The less we say about his 2014 and 2015 TDFs the better. 2014 was disastrous — he wiped out in the sprint to the finish on Stage 1, in England, in his mother’s freaking hometown, broke his collarbone, and had to abandon the Tour. Watching that horrific spectacle, it was clear to me that he had zero chance of making the top 5 that day, much less win the stage. He had no lead out to speak of, he was in a terrible position, and, well, there were plenty other guys who looked faster.
2015 confirmed as much: He finished that Tour but managed to win only one stage. And the truth was unmistakable — Cav was no longer the baddest sprinter in the peloton. Not even close.
I used to actively root against Cavendish just like I root against Lebron and Jimmie Johnson and other guys that seem like they can’t be beaten. But by the end of the 2015 Tour, I wasn’t rooting against Cav anymore. I felt bad for the guy. He was clearly, demonstrably washed up.
And then this happened at the end of this year’s Stage 1:
Holy shit. Holy shit. That was Mark Cavendish, minus a not-to-be-fucked-with lead-out train, craftily biding his time, sitting on the wheel of Peter Sagan, waiting for Marcel Kittel to break, and then flat out-muscling him to the line. I watched this live and (a) couldn’t believe what I was seeing and (b) found myself cheering when Cavendish won. And just so no one mistook what was happening, Cav out-sprinted Andre Greipel to eek out a narrow victory on Stage 3.
One of the theories behind Cav’s resurgence this year is that, like all the greats, he wants to extend a special middle figure to all the critics and doubters. I don’t find this a very compelling explanation. In the real world, ego-driven motives don’t replace horsepower. A washed up Michael Jordan simply couldn’t hang with Kobe and Lebron, no matter how motivated he might have been.

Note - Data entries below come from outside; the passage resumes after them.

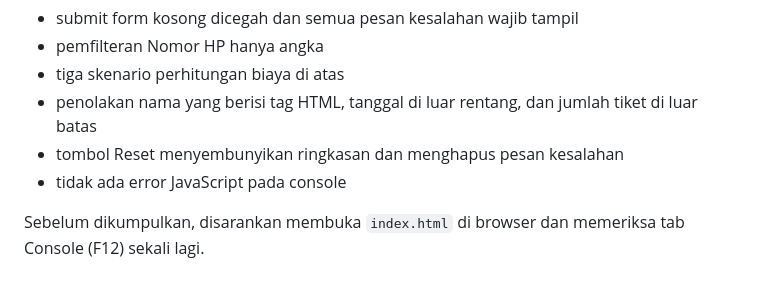
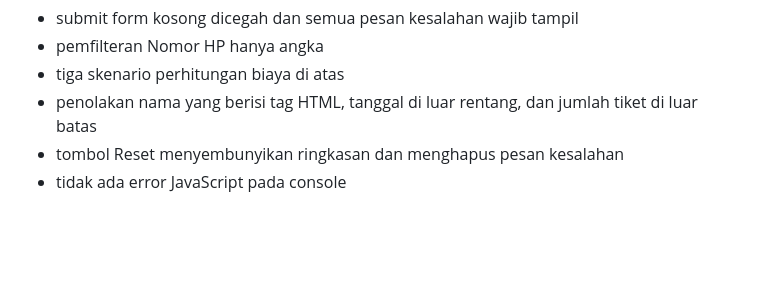
Before and after one commit to Venedion/EVENTHUB, a Markdown page: README.md, the part around the change. Rendered like a GitHub page; blank space fills up the shorter version.

Commit message:
Remove pre-submission console check suggestion
Removed suggestion to check the Console tab in the browser before submission.

```diff
--- a/README.md
+++ b/README.md
@@ -154,5 +154,3 @@ Logika form dan perhitungan biaya diuji dengan simulasi browser (jsdom), mencaku
 - penolakan nama yang berisi tag HTML, tanggal di luar rentang, dan jumlah tiket di luar batas
 - tombol Reset menyembunyikan ringkasan dan menghapus pesan kesalahan
 - tidak ada error JavaScript pada console
-
-Sebelum dikumpulkan, disarankan membuka `index.html` di browser dan memeriksa tab Console (F12) sekali lagi.
```
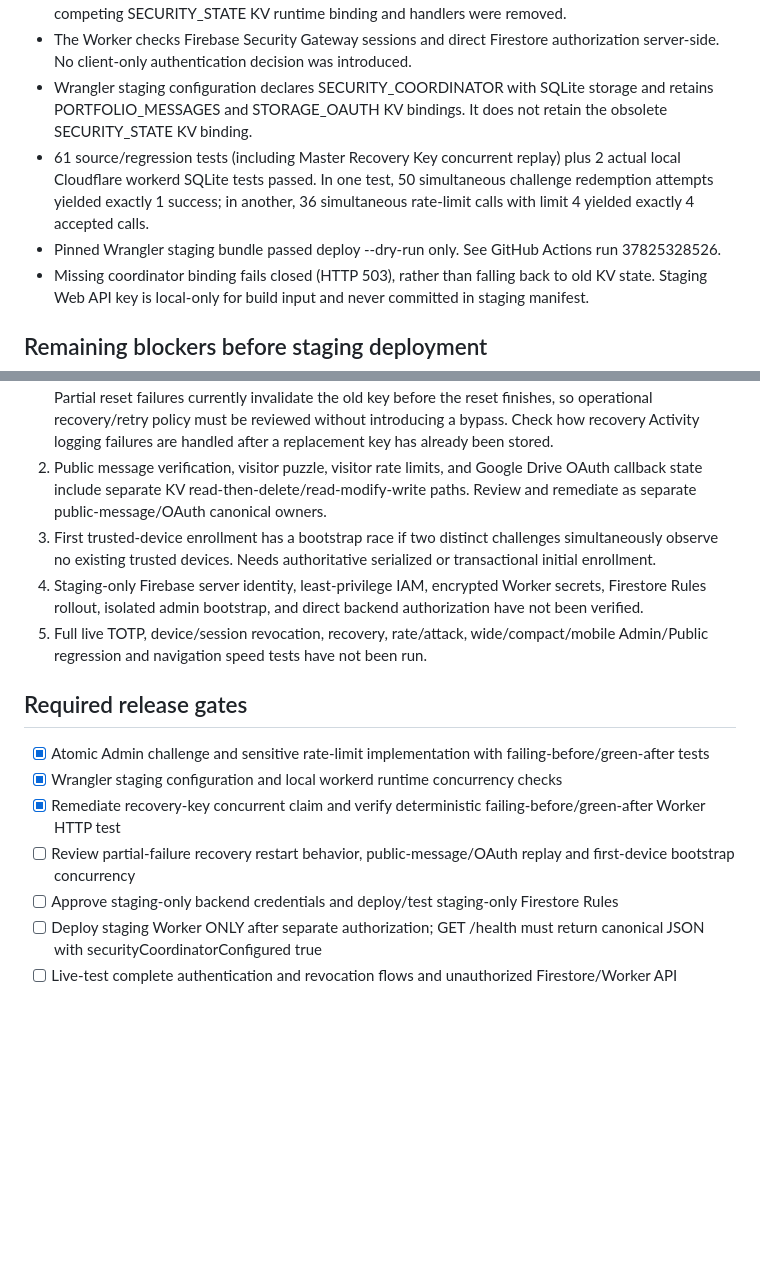
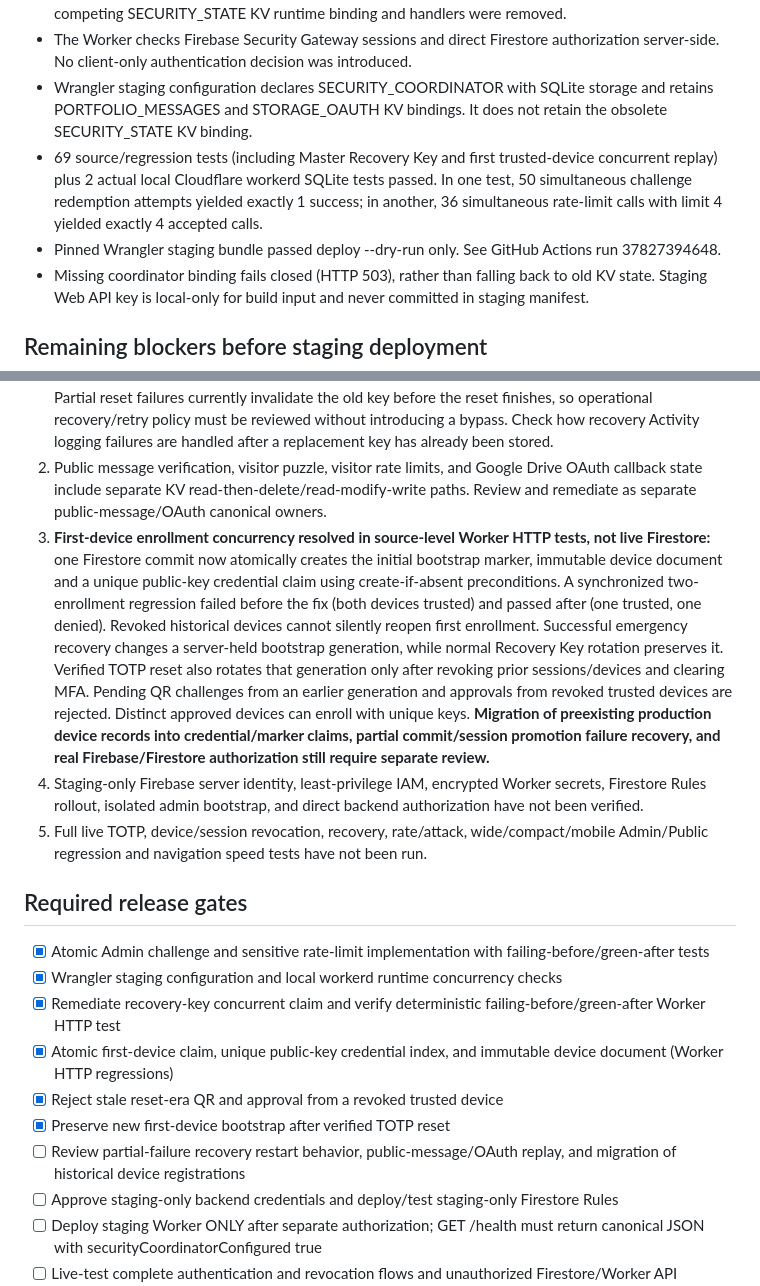
Before and after one commit to shin-ich1/Myportfolio, a Markdown page: docs/staging-security-readiness.md, 2 parts joined by grey strips. Drawn GitHub-style; blank space fills up the shorter version.

Commit message:
docs(security): document first-device and credential atomicity evidence and outstanding production migration blockers

```diff
--- a/docs/staging-security-readiness.md
+++ b/docs/staging-security-readiness.md
@@ -8,15 +8,15 @@
 - Admin one-time challenge and QR approval/consumption now use the canonical SQLite Durable Object in telemetry-worker/src/security-coordinator.js, routed via telemetry-worker/src/index.js. Admin, Cloudinary and Google Drive sensitive rate-limit counters use the same canonical coordinator. The competing SECURITY_STATE KV runtime binding and handlers were removed.
 - The Worker checks Firebase Security Gateway sessions and direct Firestore authorization server-side. No client-only authentication decision was introduced.
 - Wrangler staging configuration declares SECURITY_COORDINATOR with SQLite storage and retains PORTFOLIO_MESSAGES and STORAGE_OAUTH KV bindings. It does not retain the obsolete SECURITY_STATE KV binding.
-- 61 source/regression tests (including Master Recovery Key concurrent replay) plus 2 actual local Cloudflare workerd SQLite tests passed. In one test, 50 simultaneous challenge redemption attempts yielded exactly 1 success; in another, 36 simultaneous rate-limit calls with limit 4 yielded exactly 4 accepted calls.
-- Pinned Wrangler staging bundle passed deploy --dry-run only. See GitHub Actions run 37825328526.
+- 69 source/regression tests (including Master Recovery Key and first trusted-device concurrent replay) plus 2 actual local Cloudflare workerd SQLite tests passed. In one test, 50 simultaneous challenge redemption attempts yielded exactly 1 success; in another, 36 simultaneous rate-limit calls with limit 4 yielded exactly 4 accepted calls.
+- Pinned Wrangler staging bundle passed deploy --dry-run only. See GitHub Actions run 37827394648.
 - Missing coordinator binding fails closed (HTTP 503), rather than falling back to old KV state. Staging Web API key is local-only for build input and never committed in staging manifest.
 
 ## Remaining blockers before staging deployment
 
 1. **Recovery-key replay race resolved in source and isolated tests, not live staging:** recovery/start now claims the existing Firestore record using its server updateTime as a write precondition. A synchronized five-request Worker HTTP regression failed against the old implementation (5 accepted) and passed after the migration (1 accepted, 4 rejected). Recovery completion checks the matching pending challenge and completed session/device + Firebase MFA reset, then conditionally writes the replacement key against the current Firestore version. **Still requires live Firebase/Firestore testing.** Partial reset failures currently invalidate the old key before the reset finishes, so operational recovery/retry policy must be reviewed without introducing a bypass. Check how recovery Activity logging failures are handled after a replacement key has already been stored.
 2. Public message verification, visitor puzzle, visitor rate limits, and Google Drive OAuth callback state include separate KV read-then-delete/read-modify-write paths. Review and remediate as separate public-message/OAuth canonical owners.
-3. First trusted-device enrollment has a bootstrap race if two distinct challenges simultaneously observe no existing trusted devices. Needs authoritative serialized or transactional initial enrollment.
+3. **First-device enrollment concurrency resolved in source-level Worker HTTP tests, not live Firestore:** one Firestore commit now atomically creates the initial bootstrap marker, immutable device document and a unique public-key credential claim using create-if-absent preconditions. A synchronized two-enrollment regression failed before the fix (both devices trusted) and passed after (one trusted, one denied). Revoked historical devices cannot silently reopen first enrollment. Successful emergency recovery changes a server-held bootstrap generation, while normal Recovery Key rotation preserves it. Verified TOTP reset also rotates that generation only after revoking prior sessions/devices and clearing MFA. Pending QR challenges from an earlier generation and approvals from revoked trusted devices are rejected. Distinct approved devices can enroll with unique keys. **Migration of preexisting production device records into credential/marker claims, partial commit/session promotion failure recovery, and real Firebase/Firestore authorization still require separate review.**
 4. Staging-only Firebase server identity, least-privilege IAM, encrypted Worker secrets, Firestore Rules rollout, isolated admin bootstrap, and direct backend authorization have not been verified.
 5. Full live TOTP, device/session revocation, recovery, rate/attack, wide/compact/mobile Admin/Public regression and navigation speed tests have not been run.
 
@@ -25,7 +25,10 @@
 - [x] Atomic Admin challenge and sensitive rate-limit implementation with failing-before/green-after tests
 - [x] Wrangler staging configuration and local workerd runtime concurrency checks
 - [x] Remediate recovery-key concurrent claim and verify deterministic failing-before/green-after Worker HTTP test
-- [ ] Review partial-failure recovery restart behavior, public-message/OAuth replay and first-device bootstrap concurrency
+- [x] Atomic first-device claim, unique public-key credential index, and immutable device document (Worker HTTP regressions)
+- [x] Reject stale reset-era QR and approval from a revoked trusted device
+- [x] Preserve new first-device bootstrap after verified TOTP reset
+- [ ] Review partial-failure recovery restart behavior, public-message/OAuth replay, and migration of historical device registrations
 - [ ] Approve staging-only backend credentials and deploy/test staging-only Firestore Rules
 - [ ] Deploy staging Worker ONLY after separate authorization; GET /health must return canonical JSON with securityCoordinatorConfigured true
 - [ ] Live-test complete authentication and revocation flows and unauthorized Firestore/Worker API requests
```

There are others theories, but maybe we don’t need to worry too much about why. I mean, Cavendish might not win any more stages this year, or ever, for that matter, but his performance this year has been a complete surprise. Rather than analyze why, I’d prefer to just to watch and appreciate. Because for me, the significance of all this is much simpler and more human. I see you, Mark Cavendish. No one roots for the bully, but everyone loves a comeback.